Record set:
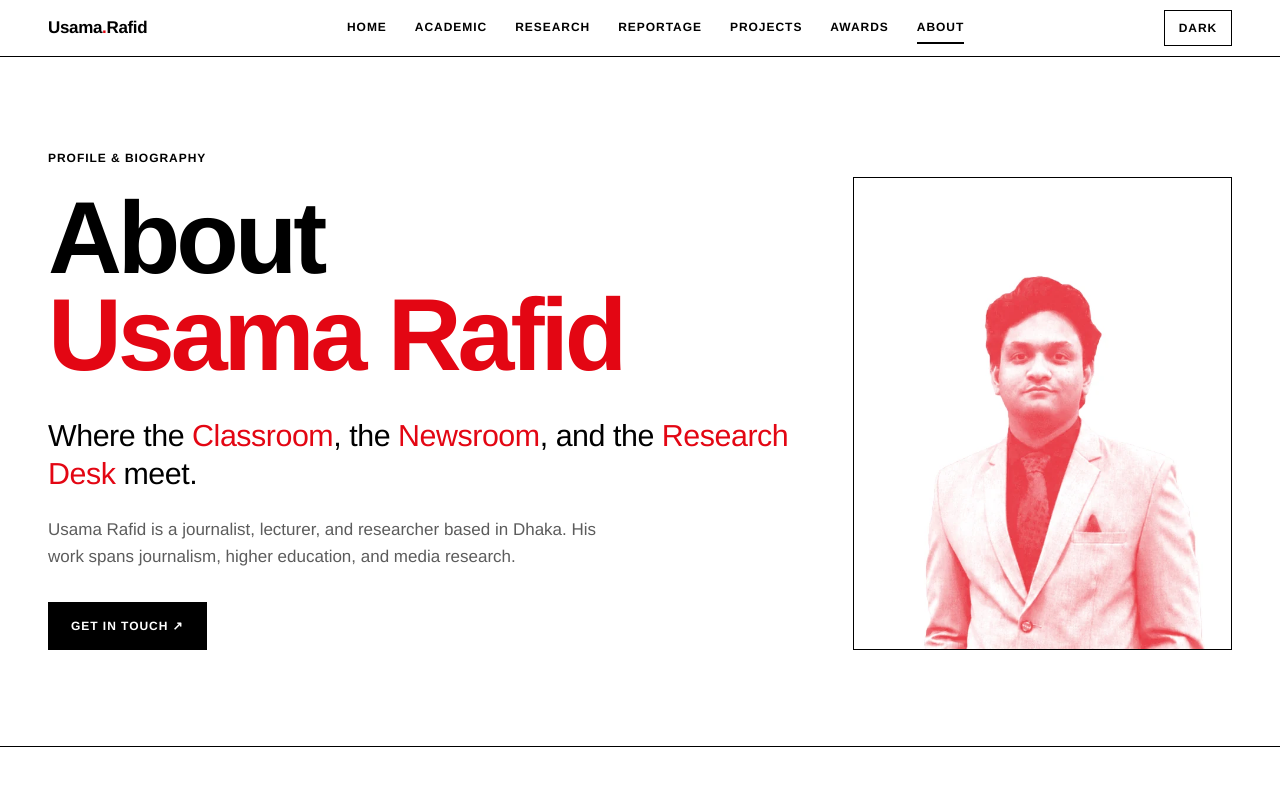
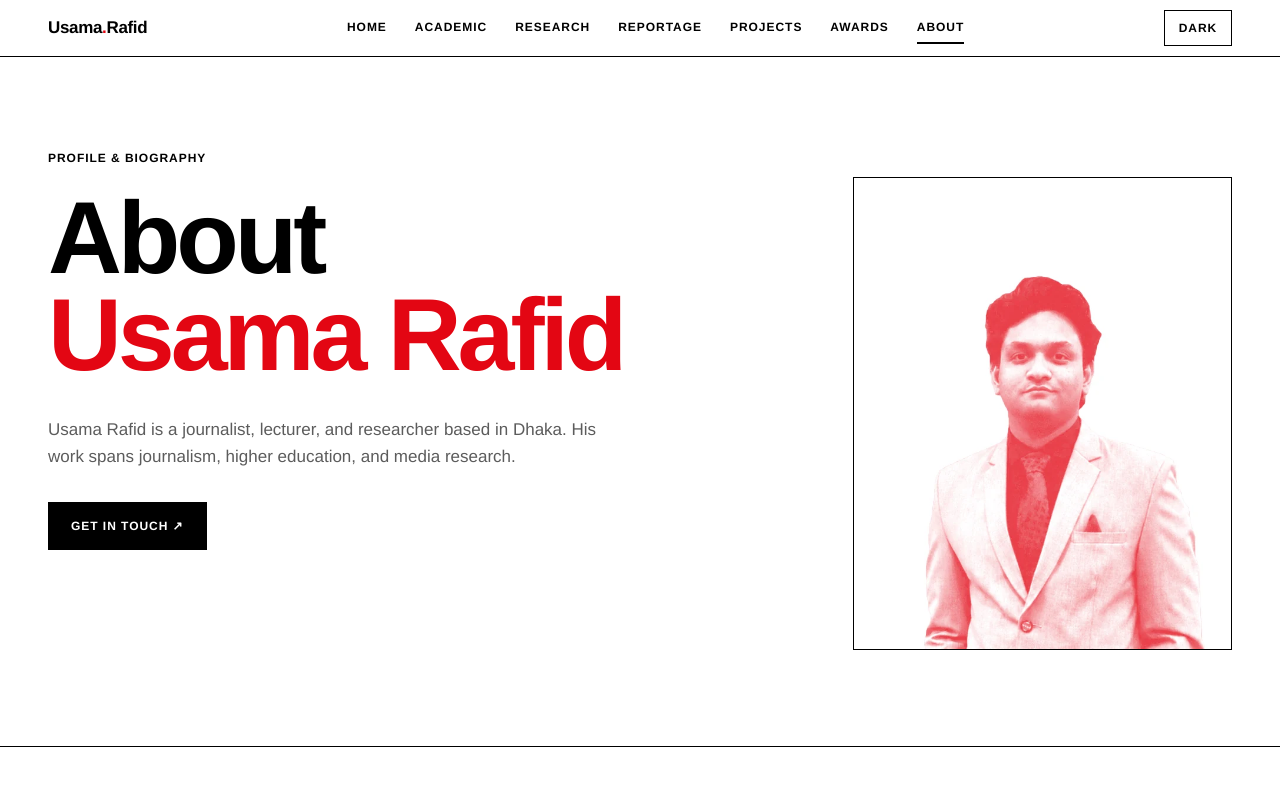
Before and after one commit to rafidusama/Portfolio, a plain HTML site: page about.html in a window 1280 px wide. Shown: the top 800 px of the page. Drawn offline with Linux system fonts and the light colour scheme.

Commit message:
Add files via upload

```diff
--- a/about.html
+++ b/about.html
@@ -71,7 +71,6 @@
     <div class="c-1-8">
       <span class="label">Profile &amp; Biography</span>
       <h1 class="h1" style="margin:20px 0 32px">About<br/><span class="red">Usama Rafid</span></h1>
-      <p class="lead">Where the <span class="red">Classroom</span>, the <span class="red">Newsroom</span>, and the <span class="red">Research Desk</span> meet.</p>
       <p class="body-l grey measure" style="margin-top:24px">Usama Rafid is a journalist, lecturer, and researcher based in Dhaka. His work spans journalism, higher education, and media research.</p>
       <p style="margin-top:32px"><a href="mailto:rafidusama@gmail.com?cc=usama.rafid@ulab.edu.bd" class="btn">Get in touch ↗</a></p>
     </div>
```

Your instructions: Without the pictures, reproduce every line of the records above exactly.

Task answer:
Before and after one commit to rafidusama/Portfolio, a plain HTML site: page about.html in a window 1280 px wide. Shown: the top 800 px of the page. Drawn offline with Linux system fonts and the light colour scheme.

Commit message:
Add files via upload

```diff
--- a/about.html
+++ b/about.html
@@ -71,7 +71,6 @@
     <div class="c-1-8">
       <span class="label">Profile &amp; Biography</span>
       <h1 class="h1" style="margin:20px 0 32px">About<br/><span class="red">Usama Rafid</span></h1>
-      <p class="lead">Where the <span class="red">Classroom</span>, the <span class="red">Newsroom</span>, and the <span class="red">Research Desk</span> meet.</p>
       <p class="body-l grey measure" style="margin-top:24px">Usama Rafid is a journalist, lecturer, and researcher based in Dhaka. His work spans journalism, higher education, and media research.</p>
       <p style="margin-top:32px"><a href="mailto:rafidusama@gmail.com?cc=usama.rafid@ulab.edu.bd" class="btn">Get in touch ↗</a></p>
     </div>
```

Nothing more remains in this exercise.